2. Communicate and participate
Trump recommends that parents communicate their concerns and get information directly from schools throughout the school year.
"Have some honest and open communications when there isn’t a crisis in the headlines in your local community or elsewhere … as parents we have all these different meetings, we meet every month and talk about everything from fundraisers to booster support. That’s great, that’s what school is about, but have one meeting about safety," Trump says.
Trump says the onus is also on schools to be transparent about how they keep students safe when they’re in their care.
"The truth is not every parent is going to be in a parent organization and a club," Trump says. "At the beginning of the year, send out a letter to parents, ‘here are the different types of drills you’ll hear about from your child,’ so you don’t create that anxiety when a kid comes home and says ‘oh we had a lockdown today’ or ‘we did a fire drill and then they timed us on how quickly we could come back in.’"
When parents receive this information it’s important that they read and act on it , Fagell says.
"It doesn’t mean parents need to call the school and start asking 4,000 questions, but … knowing that there’s a plan in place and that the school will take care of your child when there’s a problem could be very reassuring."
If parents do see an area where safety measures can be improved, they should bring it to the school’s attention in a supportive way, Trump says. This includes encouraging their children to report concerns they have to the correct authorities. "It’s not snitching. it may save a life," Trump says.
3. Hold up your end of the deal
Parents have the right to hold schools accountable for keeping students safe, but they also have a responsibility to follow the safety procedures schools put in place. This includes pick up and drop off procedures and rules about how to enter schools during the regular school day.
"Many times parents will run in, park where they’re not supposed to … and want to take their lunch or something, something the kid forgot in. No. The rules are, go to the office. So, first of all, follow the rules and be a part of that process," Trump says.
4. Treat school like school
The experts all stress, above anything, the importance of not introducing anxiety to children by treating going to school like a dangerous activity.
"Anything we do that makes it seem like we’re sending them off to war is problematic," Fagell says.
Taking initial steps to make the transition back into the school year as smooth as possible is great.

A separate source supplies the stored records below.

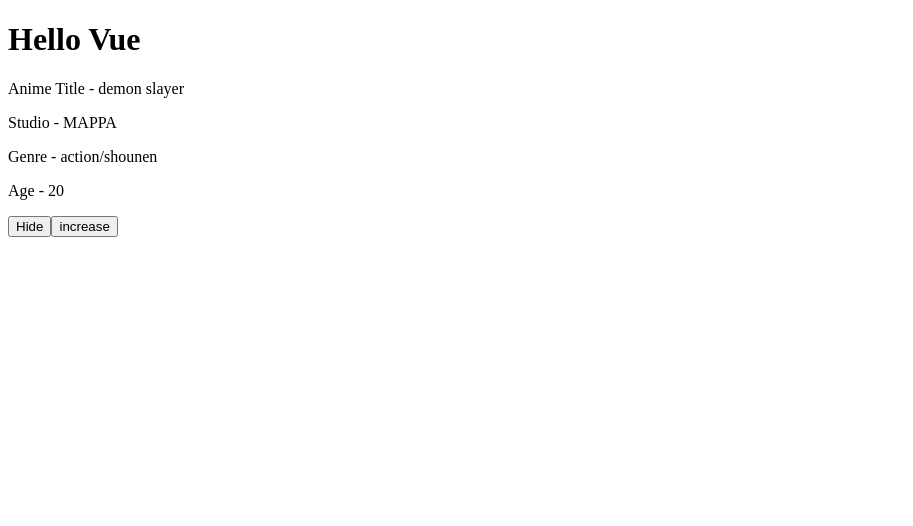
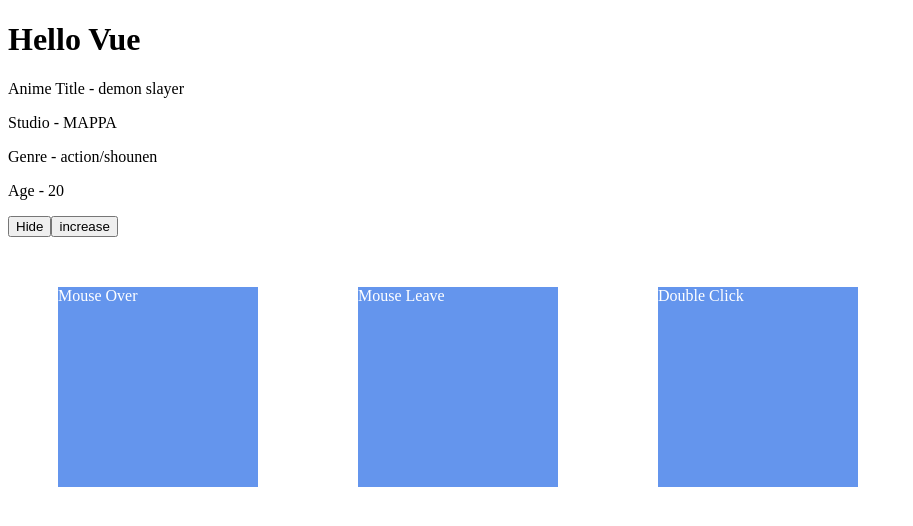
Before and after one commit to yuu1994/vueTesting, a plain HTML site: page index.html in a window 1280 px wide. Shown: the whole page, without its empty margins (0-913 px from the left). Drawn offline with nearby package versions, Linux system fonts and the light colour scheme.

Commit message:
commit 2

```diff
--- a/app.js
+++ b/app.js
@@ -11,7 +11,16 @@ const app = Vue.createApp({
     methods: {
         increase(){
             this.age ++
-        }
+        },
+        mouseOverHandler(event,data){
+            console.log("moveover is working",event.type,data);
+        },
+        mouseLeaveHandler(event){
+            console.log("mouse leave is working",event.type);
+        },
+        dblClickHandler(event){
+            console.log("double click is working",event.type);
+        },
     },
 
 });
--- a/index.html
+++ b/index.html
@@ -6,6 +6,7 @@
     <meta name="viewport" content="width=device-width, initial-scale=1.0">
     <title>Vue Testing</title>
     <script src="https://unpkg.com/vue@3/dist/vue.global.js"></script>
+    <link rel="stylesheet" href="style.css">
 </head>
 <body>
     <h1>Hello Vue</h1>
@@ -23,6 +24,12 @@
             <span v-if="showBook">Hide</span>
         </button>
         <button type="button" v-on:click="age++">increase</button>
+
+        <br>
+
+        <div class="box" @mouseover="mouseOverHandler($event,'data')">Mouse Over</div>
+        <div class="box" @mouseleave="mouseLeaveHandler">Mouse Leave</div>
+        <div class="box" @dblclick="dblClickHandler">Double Click</div>
     </div>
     <script src="app.js"></script>
 </body>
--- /dev/null
+++ b/style.css
@@ -0,0 +1,8 @@
+.box {
+    background-color: cornflowerblue;
+    display: inline-block;
+    width: 200px;
+    height: 200px;
+    margin: 50px;
+    color: white;
+}
```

Rehearse phone numbers, practice routes walking to and from school as well as go over what to do in case of an emergency. "But really what parents should be doing is saying ‘have a great day, I’m so excited I can’t wait to hear what you learned, and I want to hear who you played with – and tell me what the teachers talk about and if they do something funny,’ " says Phyllis Fagell, a school counselor and author.
Similarly, Dorn advises parents to pay attention to what’s going on with children to avoid missing possible red flags, but also to see all of the great things their children accomplish.
"I just think there’s really not anything wrong with a lot of connectivity between parents and kids," Dorn says.
Above all, Dorn says, parents should urge children to be aware of their surroundings, not just to catch negative things but also because "you’ll see a lot of good things."
5. Choose fun over fear
With an increased spotlight on gun violence in both the media and in the government, it’s unlikely that parents will stop hearing about mass violence in schools any time soon. While parents have far less control over their child’s surroundings once they enter their school building, they do have the ability to manage their own anxiety and do their part to ensure their children come home in one piece each day.
The most important thing to remember is that from the carefree joy of preschool to the first taste of independence on a college campus, parents and students shouldn’t let fear cause them to miss out on the joy of getting a good education. As Dorn says:
"As soon as we are living in a prison of fear we’ve just lost so much."